INSTRUCTIONS TO FOLLOW -> The records below are to be returned exactly as written, minus their pictures.

DATA SHOWN Block Start

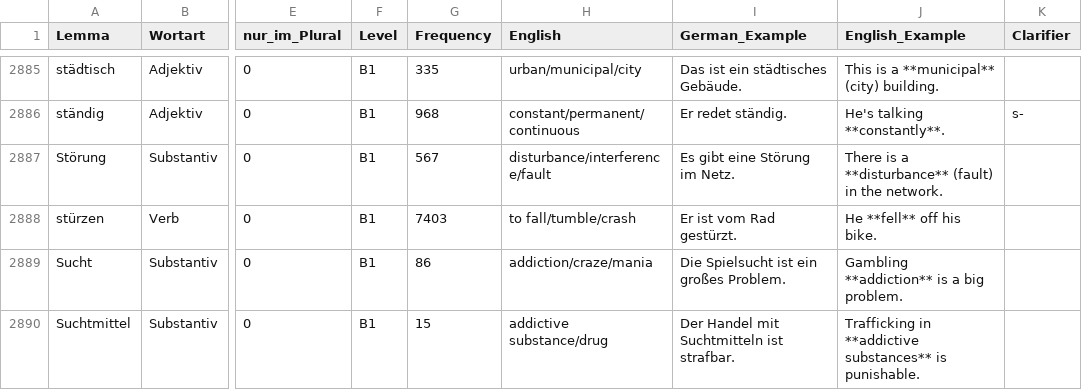
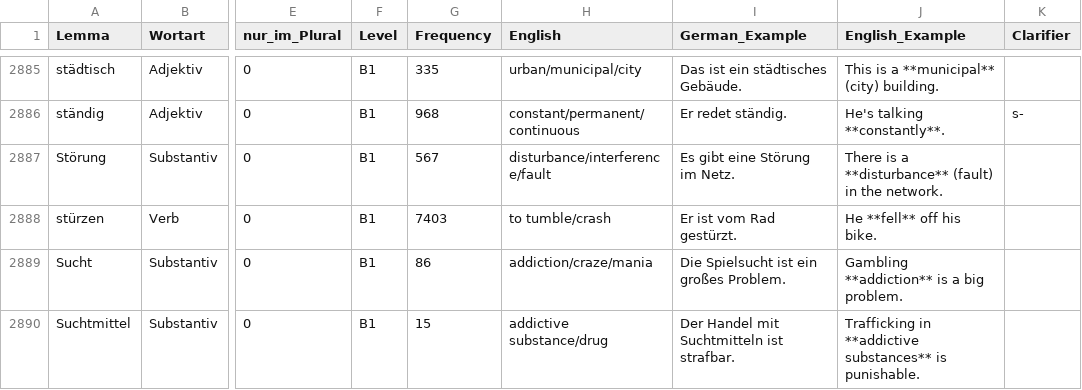
Before and after one commit to hieuristic/flashrecall, a CSV file: goethe_final.csv, drawn as a sheet; only a part is shown, gaps mark what is left out; the diff names each change by its address in the sheet, - before the commit and + after, or states it on an @@ line.

```diff
--- a/goethe_final.csv
+++ b/goethe_final.csv
-H2888 (English): to fall/tumble/crash
+H2888 (English): to tumble/crash
```
Also changed, not shown: 1 other file.
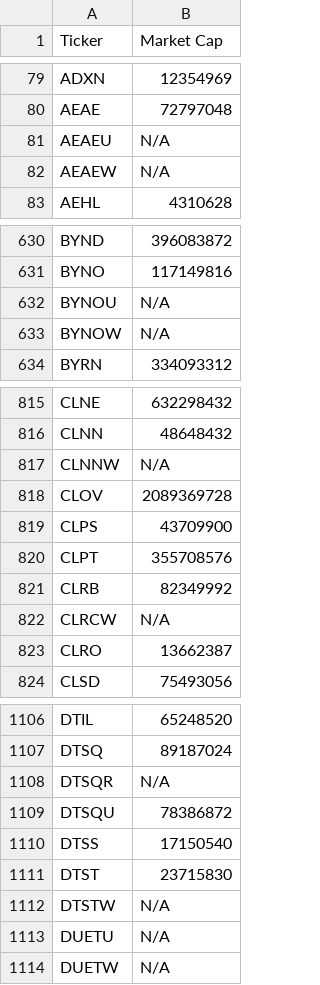
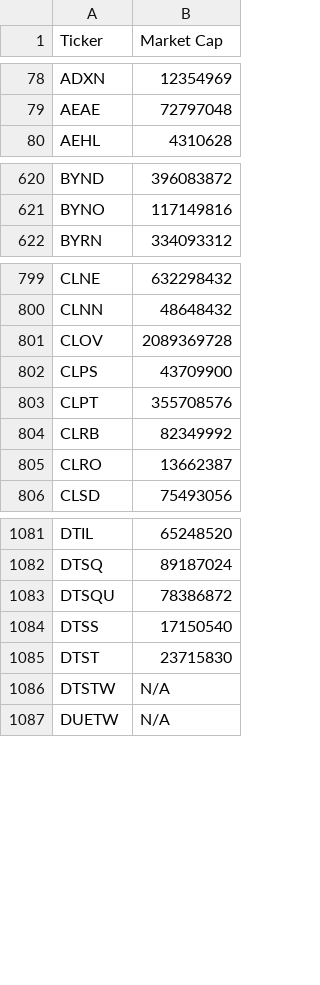
Before and after one commit to JNewman-cell/StockProjects, a CSV file: StockTickers/nasdaq_tickers_cleaned.csv, drawn as a sheet; only a part is shown, gaps mark what is left out; the diff covers the shown part only.

```diff
--- a/StockTickers/nasdaq_tickers_cleaned.csv
+++ b/StockTickers/nasdaq_tickers_cleaned.csv
@@ -80,4 +79,2 @@ ADXN,12354969
 AEAE,72797048
-AEAEU,N/A
-AEAEW,N/A
 AEHL,4310628
@@ -631,4 +621,2 @@ BYND,396083872
 BYNO,117149816
-BYNOU,N/A
-BYNOW,N/A
 BYRN,334093312
@@ -816,3 +800,2 @@ CLNE,632298432
 CLNN,48648432
-CLNNW,N/A
 CLOV,2089369728
@@ -821,3 +804,2 @@ CLPT,355708576
 CLRB,82349992
-CLRCW,N/A
 CLRO,13662387
@@ -1107,3 +1082,2 @@ DTIL,65248520
 DTSQ,89187024
-DTSQR,N/A
 DTSQU,78386872
@@ -1112,3 +1086,2 @@ DTST,23715830
 DTSTW,N/A
-DUETU,N/A
 DUETW,N/A
```
Also changed, not shown: 84 removed rows and 14 edited cells elsewhere in this file, StockTickers/nyse_tickers_cleaned.csv, 1 other file.
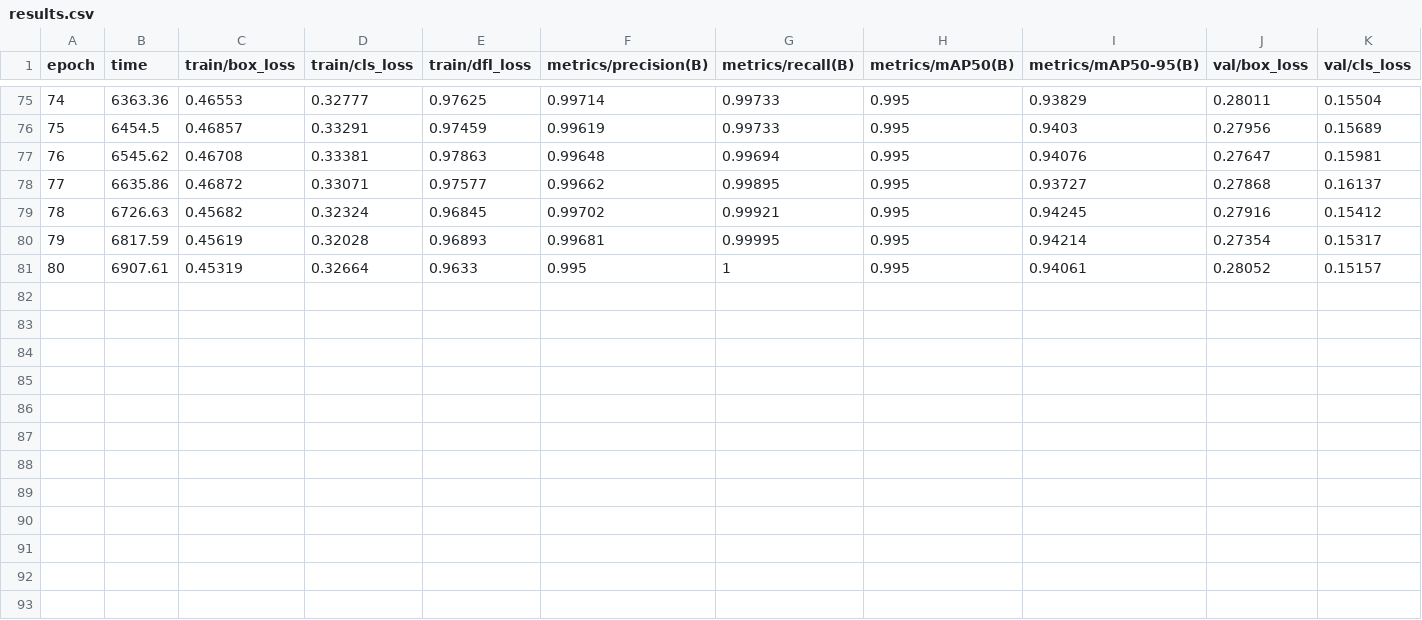
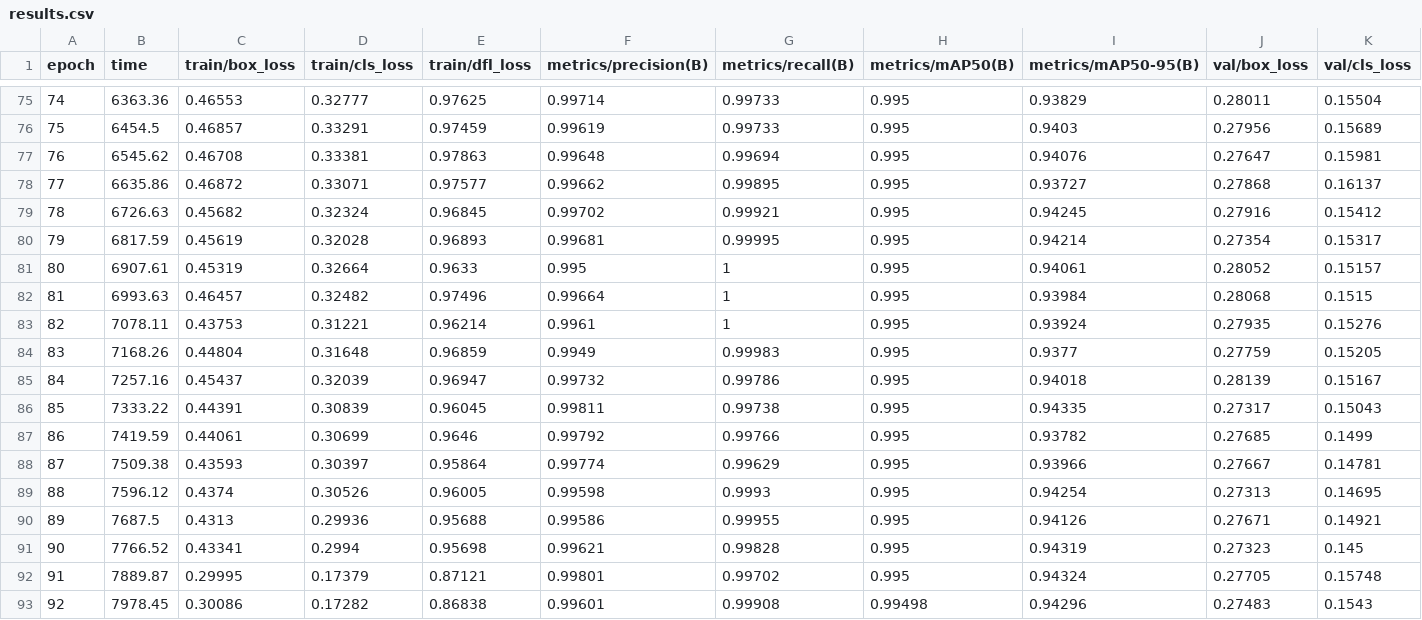
Before and after one commit to Spice7/jesture_project, a CSV file: runs/yolo/gesture_yolov8n-3/results.csv, drawn as a sheet; only a part is shown, gaps mark what is left out; rows hold the shown columns only; the diff names each change by its address in the sheet, - before the commit and + after, or states it on an @@ line.

Commit message:
epoch 86

```diff
--- a/runs/yolo/gesture_yolov8n-3/results.csv
+++ b/runs/yolo/gesture_yolov8n-3/results.csv
+row 82: 81 | 6993.63 | 0.46457 | 0.32482 | 0.97496 | 0.99664 | 1 | 0.995 | 0.93984 | 0.28068 | 0.1515
+row 83: 82 | 7078.11 | 0.43753 | 0.31221 | 0.96214 | 0.9961 | 1 | 0.995 | 0.93924 | 0.27935 | 0.15276
+row 84: 83 | 7168.26 | 0.44804 | 0.31648 | 0.96859 | 0.9949 | 0.99983 | 0.995 | 0.9377 | 0.27759 | 0.15205
+row 85: 84 | 7257.16 | 0.45437 | 0.32039 | 0.96947 | 0.99732 | 0.99786 | 0.995 | 0.94018 | 0.28139 | 0.15167
+row 86: 85 | 7333.22 | 0.44391 | 0.30839 | 0.96045 | 0.99811 | 0.99738 | 0.995 | 0.94335 | 0.27317 | 0.15043
+row 87: 86 | 7419.59 | 0.44061 | 0.30699 | 0.9646 | 0.99792 | 0.99766 | 0.995 | 0.93782 | 0.27685 | 0.1499
+row 88: 87 | 7509.38 | 0.43593 | 0.30397 | 0.95864 | 0.99774 | 0.99629 | 0.995 | 0.93966 | 0.27667 | 0.14781
+row 89: 88 | 7596.12 | 0.4374 | 0.30526 | 0.96005 | 0.99598 | 0.9993 | 0.995 | 0.94254 | 0.27313 | 0.14695
+row 90: 89 | 7687.5 | 0.4313 | 0.29936 | 0.95688 | 0.99586 | 0.99955 | 0.995 | 0.94126 | 0.27671 | 0.14921
+row 91: 90 | 7766.52 | 0.43341 | 0.2994 | 0.95698 | 0.99621 | 0.99828 | 0.995 | 0.94319 | 0.27323 | 0.145
+row 92: 91 | 7889.87 | 0.29995 | 0.17379 | 0.87121 | 0.99801 | 0.99702 | 0.995 | 0.94324 | 0.27705 | 0.15748
+row 93: 92 | 7978.45 | 0.30086 | 0.17282 | 0.86838 | 0.99601 | 0.99908 | 0.99498 | 0.94296 | 0.27483 | 0.1543
```
Also changed, not shown: 9 other files.
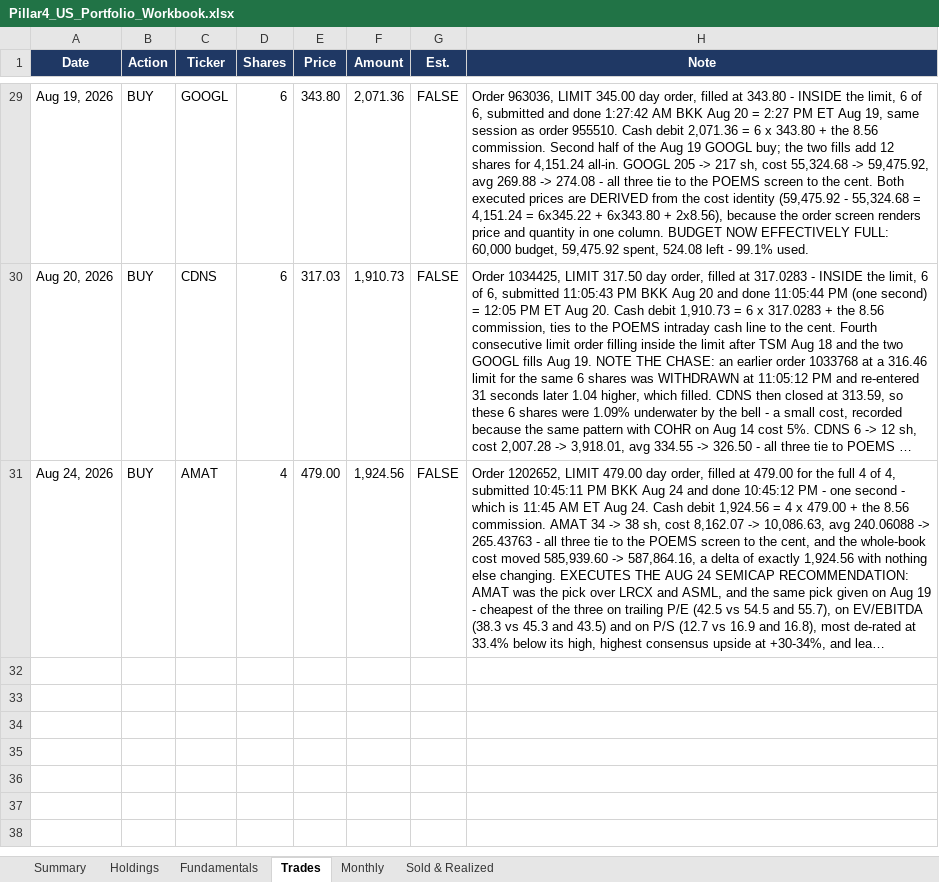
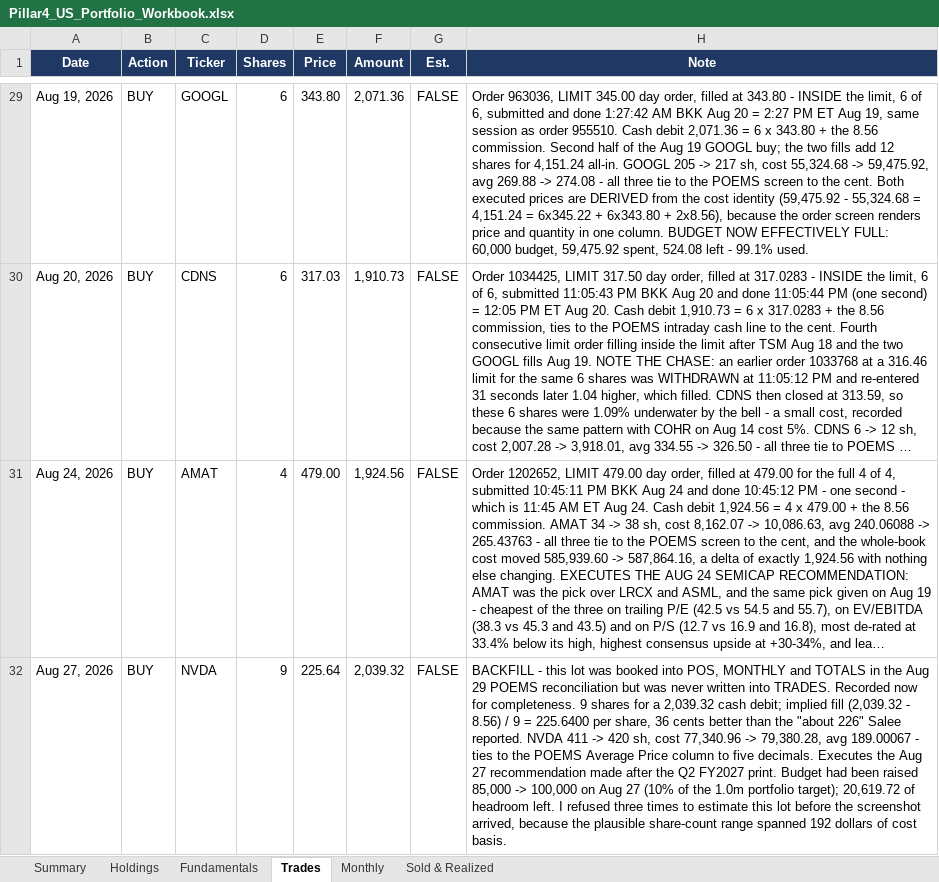
Before and after one commit to sakulratpradit/p4-trrsg5, an Excel workbook: src/Pillar4_US_Portfolio_Workbook.xlsx, sheet Trades, drawn as a sheet; only a part is shown, gaps mark what is left out; long unchanged cells end in …; values as stored, in another font and other column widths than the file's, no borders; the diff covers the shown part only; the diff names each change by its address in the sheet, - before the commit and + after, or states it on an @@ line.

```diff
--- a/src/Pillar4_US_Portfolio_Workbook.xlsx (sheet Trades)
+++ b/src/Pillar4_US_Portfolio_Workbook.xlsx (sheet Trades)
+row 32: Aug 27, 2026 | BUY | NVDA | 9 | 225.64 | 2,039.32 | FALSE | BACKFILL - this lot was booked into POS, MONTHLY and TOTALS in the Aug 29 POEMS reconciliation but was never written into TRADES. Recorded now for completeness. 9 shares for a 2,039.32 cash debit; implied fill (2,039.32 - 8.56) / 9 = 225.6400 per share, 36 cents better than the "about 226" Salee reported. NVDA 411 -> 420 sh, cost 77,340.96 -> 79,380.28, avg 189.00067 - ties to the POEMS Average Price column to five decimals. Executes the Aug 27 recommendation made after the Q2 FY2027 print. Budget had been raised 85,000 -> 100,000 on Aug 27 (10% of the 1.0m portfolio target); 20,619.72 of headroom left. I refused three times to estimate this lot before the screenshot arrived, because the plausible share-count range spanned 192 dollars of cost basis.
```
Also changed, not shown: 2 added rows elsewhere in this sheet, sheet Fundamentals, sheet Holdings, sheet Monthly, sheet Summary, sheet Sold & Realized.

DATA SHOWN Block End

WRITTEN REPLY ->
Before and after one commit to hieuristic/flashrecall, a CSV file: goethe_final.csv, drawn as a sheet; only a part is shown, gaps mark what is left out; the diff names each change by its address in the sheet, - before the commit and + after, or states it on an @@ line.

```diff
--- a/goethe_final.csv
+++ b/goethe_final.csv
-H2888 (English): to fall/tumble/crash
+H2888 (English): to tumble/crash
```
Also changed, not shown: 1 other file.
Before and after one commit to JNewman-cell/StockProjects, a CSV file: StockTickers/nasdaq_tickers_cleaned.csv, drawn as a sheet; only a part is shown, gaps mark what is left out; the diff covers the shown part only.

```diff
--- a/StockTickers/nasdaq_tickers_cleaned.csv
+++ b/StockTickers/nasdaq_tickers_cleaned.csv
@@ -80,4 +79,2 @@ ADXN,12354969
 AEAE,72797048
-AEAEU,N/A
-AEAEW,N/A
 AEHL,4310628
@@ -631,4 +621,2 @@ BYND,396083872
 BYNO,117149816
-BYNOU,N/A
-BYNOW,N/A
 BYRN,334093312
@@ -816,3 +800,2 @@ CLNE,632298432
 CLNN,48648432
-CLNNW,N/A
 CLOV,2089369728
@@ -821,3 +804,2 @@ CLPT,355708576
 CLRB,82349992
-CLRCW,N/A
 CLRO,13662387
@@ -1107,3 +1082,2 @@ DTIL,65248520
 DTSQ,89187024
-DTSQR,N/A
 DTSQU,78386872
@@ -1112,3 +1086,2 @@ DTST,23715830
 DTSTW,N/A
-DUETU,N/A
 DUETW,N/A
```
Also changed, not shown: 84 removed rows and 14 edited cells elsewhere in this file, StockTickers/nyse_tickers_cleaned.csv, 1 other file.
Before and after one commit to Spice7/jesture_project, a CSV file: runs/yolo/gesture_yolov8n-3/results.csv, drawn as a sheet; only a part is shown, gaps mark what is left out; rows hold the shown columns only; the diff names each change by its address in the sheet, - before the commit and + after, or states it on an @@ line.

Commit message:
epoch 86

```diff
--- a/runs/yolo/gesture_yolov8n-3/results.csv
+++ b/runs/yolo/gesture_yolov8n-3/results.csv
+row 82: 81 | 6993.63 | 0.46457 | 0.32482 | 0.97496 | 0.99664 | 1 | 0.995 | 0.93984 | 0.28068 | 0.1515
+row 83: 82 | 7078.11 | 0.43753 | 0.31221 | 0.96214 | 0.9961 | 1 | 0.995 | 0.93924 | 0.27935 | 0.15276
+row 84: 83 | 7168.26 | 0.44804 | 0.31648 | 0.96859 | 0.9949 | 0.99983 | 0.995 | 0.9377 | 0.27759 | 0.15205
+row 85: 84 | 7257.16 | 0.45437 | 0.32039 | 0.96947 | 0.99732 | 0.99786 | 0.995 | 0.94018 | 0.28139 | 0.15167
+row 86: 85 | 7333.22 | 0.44391 | 0.30839 | 0.96045 | 0.99811 | 0.99738 | 0.995 | 0.94335 | 0.27317 | 0.15043
+row 87: 86 | 7419.59 | 0.44061 | 0.30699 | 0.9646 | 0.99792 | 0.99766 | 0.995 | 0.93782 | 0.27685 | 0.1499
+row 88: 87 | 7509.38 | 0.43593 | 0.30397 | 0.95864 | 0.99774 | 0.99629 | 0.995 | 0.93966 | 0.27667 | 0.14781
+row 89: 88 | 7596.12 | 0.4374 | 0.30526 | 0.96005 | 0.99598 | 0.9993 | 0.995 | 0.94254 | 0.27313 | 0.14695
+row 90: 89 | 7687.5 | 0.4313 | 0.29936 | 0.95688 | 0.99586 | 0.99955 | 0.995 | 0.94126 | 0.27671 | 0.14921
+row 91: 90 | 7766.52 | 0.43341 | 0.2994 | 0.95698 | 0.99621 | 0.99828 | 0.995 | 0.94319 | 0.27323 | 0.145
+row 92: 91 | 7889.87 | 0.29995 | 0.17379 | 0.87121 | 0.99801 | 0.99702 | 0.995 | 0.94324 | 0.27705 | 0.15748
+row 93: 92 | 7978.45 | 0.30086 | 0.17282 | 0.86838 | 0.99601 | 0.99908 | 0.99498 | 0.94296 | 0.27483 | 0.1543
```
Also changed, not shown: 9 other files.
Before and after one commit to sakulratpradit/p4-trrsg5, an Excel workbook: src/Pillar4_US_Portfolio_Workbook.xlsx, sheet Trades, drawn as a sheet; only a part is shown, gaps mark what is left out; long unchanged cells end in …; values as stored, in another font and other column widths than the file's, no borders; the diff covers the shown part only; the diff names each change by its address in the sheet, - before the commit and + after, or states it on an @@ line.

```diff
--- a/src/Pillar4_US_Portfolio_Workbook.xlsx (sheet Trades)
+++ b/src/Pillar4_US_Portfolio_Workbook.xlsx (sheet Trades)
+row 32: Aug 27, 2026 | BUY | NVDA | 9 | 225.64 | 2,039.32 | FALSE | BACKFILL - this lot was booked into POS, MONTHLY and TOTALS in the Aug 29 POEMS reconciliation but was never written into TRADES. Recorded now for completeness. 9 shares for a 2,039.32 cash debit; implied fill (2,039.32 - 8.56) / 9 = 225.6400 per share, 36 cents better than the "about 226" Salee reported. NVDA 411 -> 420 sh, cost 77,340.96 -> 79,380.28, avg 189.00067 - ties to the POEMS Average Price column to five decimals. Executes the Aug 27 recommendation made after the Q2 FY2027 print. Budget had been raised 85,000 -> 100,000 on Aug 27 (10% of the 1.0m portfolio target); 20,619.72 of headroom left. I refused three times to estimate this lot before the screenshot arrived, because the plausible share-count range spanned 192 dollars of cost basis.
```
Also changed, not shown: 2 added rows elsewhere in this sheet, sheet Fundamentals, sheet Holdings, sheet Monthly, sheet Summary, sheet Sold & Realized.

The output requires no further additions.